When it grows up it becomes black and the beak becomes bright orange-yellow. It also gets an eye-ring of the same colour. This makes the adult male Blackbird one of the most striking garden birds. The song of the Blackbird is also very vocal so it does not go unnoticed.
This weekend my students at the local secondary school are counting their garden birds. Of course I took part in this interesting project and counted the birds in my garden in the hours between 11 and 12 am. I also took some photoes, but that goes without saying 😉
Weather: NE 12 m/sec, clear sky and temperature 0°C.
In this one hour I counted:
Nú um helgina eru nemendur mínir í FSu að telja garðfuglana sína. Ég tók að sjálfsögðu líka þátt í þessu skemmtilega verkefni og taldi garðfuglana mína á milli kl. 11:00 og 12:00 í morgun. Jafnframt tók ég myndir af nokkrum tegundum.
In the winter time when it’s really cold outside the Redpolls come and eat from the palm of my hand. They like the seed blends you can buy for Canaries and Finches. You can usually buy them in grocery stores and pet stores.
Holding them in your hand gives you a very special feeling which is not easy to describe. You could say that I feel like I enjoy some privilege not everyone has access to. –It’s a wonderful feeling.
The Goldcrest is the smallest bird in Europe, weighing only 5-7 grammes. In 1996 the first known breeding in Iceland was confirmed and since then their numbers have increased. Today they are common breeding birds in spruce forrests. For two years now they have been breeding here and in spruce trees in adjoining gardens. We see these tiny little birds with their golden crown almost daily.
Hundreds of Starlings stay in our garden every night. Just before dark they come from all directions and in huge flocks they fly in big circles before they land in the trees. They found this place to overnight 25 years ago and have now decided to return.
Starlings have overnighted in different places around Selfoss through the years, changing places regulary.
Can you guess? Well, this is my Common Crossbill, a bit different from the one outside in the garden.
I like drawing birds. Most of my bird-drawings originate from my imagination. They are usually not made to look like any special bird, they stand on their own and I would say they look like all birds, or no bird at all 😉
A Grey-cheeked ThrushCatharus minimus was spotted on Friday, October 31, in Hvolsvöllur (a small town 40 minutes drive east from Selfoss). The Thrush was still there today when I came to look for it. This is a new species for me and it is the fourth time it is seen Iceland. – I was able to add the 200th bird to my list and here is a photo I managed to catch while it was still bright enough 🙂

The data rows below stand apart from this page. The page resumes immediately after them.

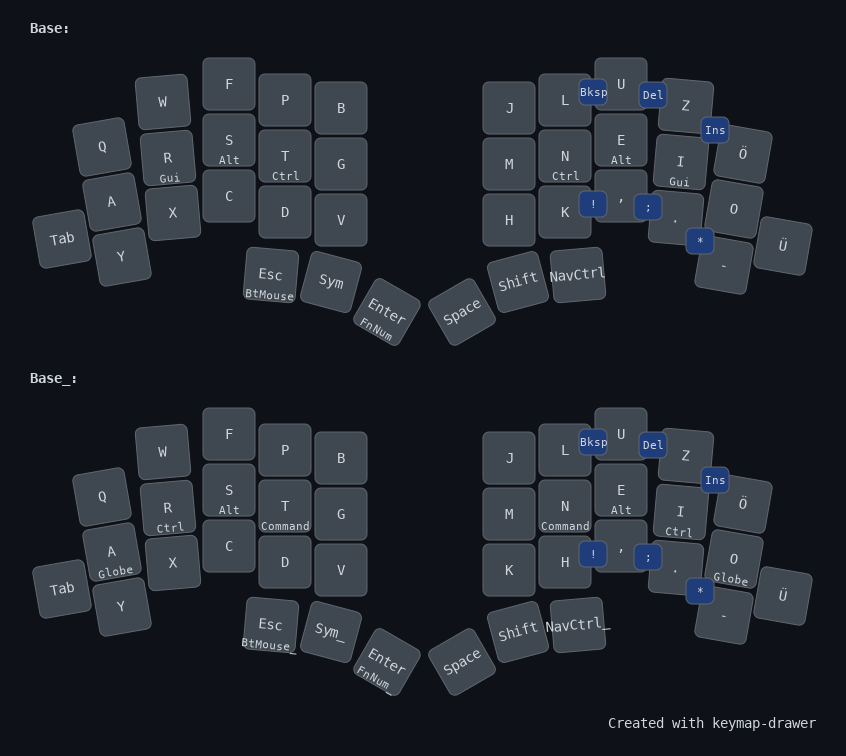
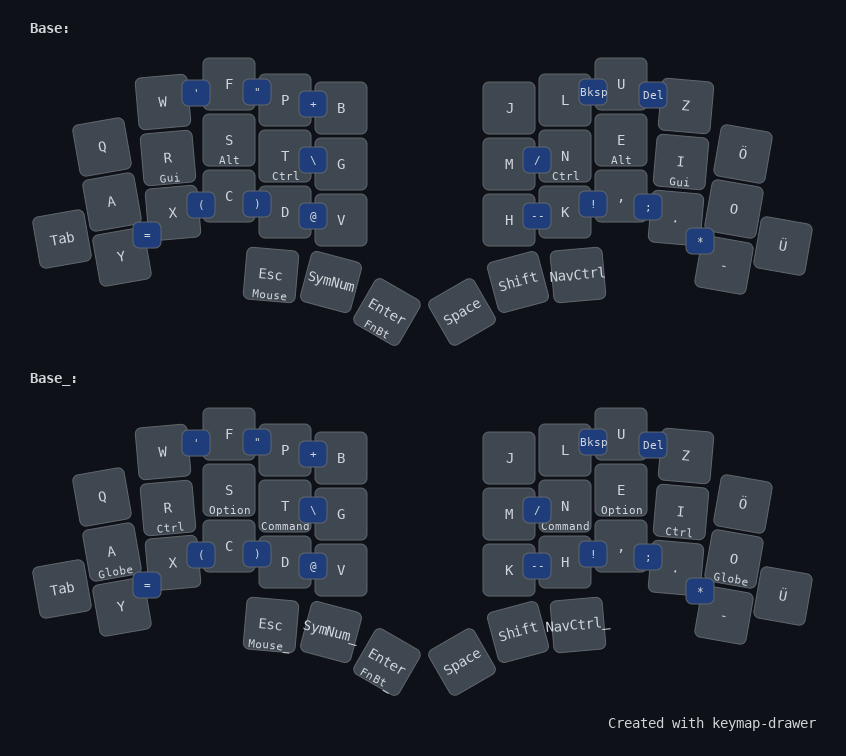
Added combos and moved num to L1

diff --git a/readme.md b/readme.md
@@ -38,22 +38,28 @@ The base layer is Colemak-DH with a few changes / additions:
 - Ö, Ü and Tab added
 - Homerow mods, without Shift
 - Shift on right thumb, with tap-dance: double tap is CapsWord, triple tap is CapsLock
-- Esc and Space are Tap-hold layer keys
-- Sym and NavCtrl layers do not have tap-hold
-- Combos for BKSP, DEL and INS
-- Combos for "!", ";" and "*"
+- Esc and Enter are Tap-hold layer keys
+- SymNum and NavCtrl layers do not have tap-hold
+- Combos for most commonly used symbols:
+  - Left upper row: ', " and +
+  - Left lower row: =, (, ), @
+  - Right upper row: Backspace and Delete
+  - Right lower row: Em-dash, !, ; and *
+  - Middle row: \ and /
 
-### Sym Layer
+### Symbols-Numbers Layer
 
-![sym](/docs/images/sym.png)
+![symnum](/docs/images/symnum.png)
 
-This layer is for accents and symbols
+This layer is for accents, numbers and symbols not on the base layer
 
+- Acutes and double acutes under their non-acute counterparts
 - All symbols except the ones on base layer
+- Numbers on left side for one-handed typing
 - Homerow mods are duplicated here
 - Sticky AltGr on right outer thumb
 
-### NavCtrl Layer
+### Navigation-Controls Layer
 
 ![navctrl](/docs/images/navctrl.png)
 
@@ -67,32 +73,34 @@ This layer is for navigation and controls.
 - Cut, Copy and Paste for convenience when layer is locked
 - Combos for jumping one word forward and backward
 
-### FnNum Layer
+### Function-Bluetooth Layer
 
-![fnnum](/docs/images/fnnum.png)
+![fnbt](/docs/images/fnbt.png)
 
 This layer is for numbers and F-keys.
 
-- Numbers on left side for one-handed typing.
-- Math symbols on top row for easy access.
-- F-keys on right side.
-- Sticky AltGr on right outer thumb.
+- Mods on the left side
+- F-keys on right side
+- Sticky AltGr on right outer thumb
+- Bluetooth functions on the left side
 
-### BtMouse Layer 
+### Mouse Layer 
 
-![btmouse](/docs/images/btmouse.png)
+![mouse](/docs/images/mouse.png)
 
-This layer is for mouse emulation and Bluetooth functions.
+This layer is for mouse emulation and macros.
 
 - Can be locked or unlocked by opposite outer thumb key
 - Mouse pointer and scroll control
 - Left and Right Click on thumb keys
 - Mods (including Shift) on the right side bottom row
-- Macros on the right top row (Teams commands)
+- Macros on the right bottom row
 
 ## Ipad compatiblity
 
 Ipad_ activates or deactivates Base_ layer. Every layer has a corresponding Ipad layer (followed by a _) that works in Ipad Mode.
+
+Some Bluetooth profiles are also configured to switch to Ipad mode (or back to Base mode). Currently, BT0 and BT2 are configured as Ipad mode profiles, and the rest as normal profiles.
 
 ### Differences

Next week the weather forecast is predicting colder weather. Then we can expect more birds in the garden. Today we have around 15 Redpolls, 10 Starlings, five Blackbirds, two Redwings,two male Blackcaps and a female Caffinch. There was also a Raven but they tend to stick to the treetops.
We can usually see several Ravens in the sky above our house and by the river. They are a sight to see and you might think they were showing off their flight agility. Sometimes when they visit the garden they remind us of naughty kids, – full of mischief, sitting in the top of the trees breaking off branches and crowing loudly.
Most of the Redpolls we see are just the ordinary Icelandic ones but once in a while you see an individual bird that stands out from the rest. This autumn we had a Redpoll that was quite different. It was a very beautiful and much whiter Redpoll than the ordinary ones.
Early in 2011 we also had a Redpoll that was different. News spread around town of a small white bird that came into gardens with a group of Redpolls. The local paper even had some news on this peculiar bird. The bird turned out to be a white Redpoll. It was first spotted in autumn 2010 and was seen in Selfoss most days until the end of March 2011.
Read more in articles: White Redpoll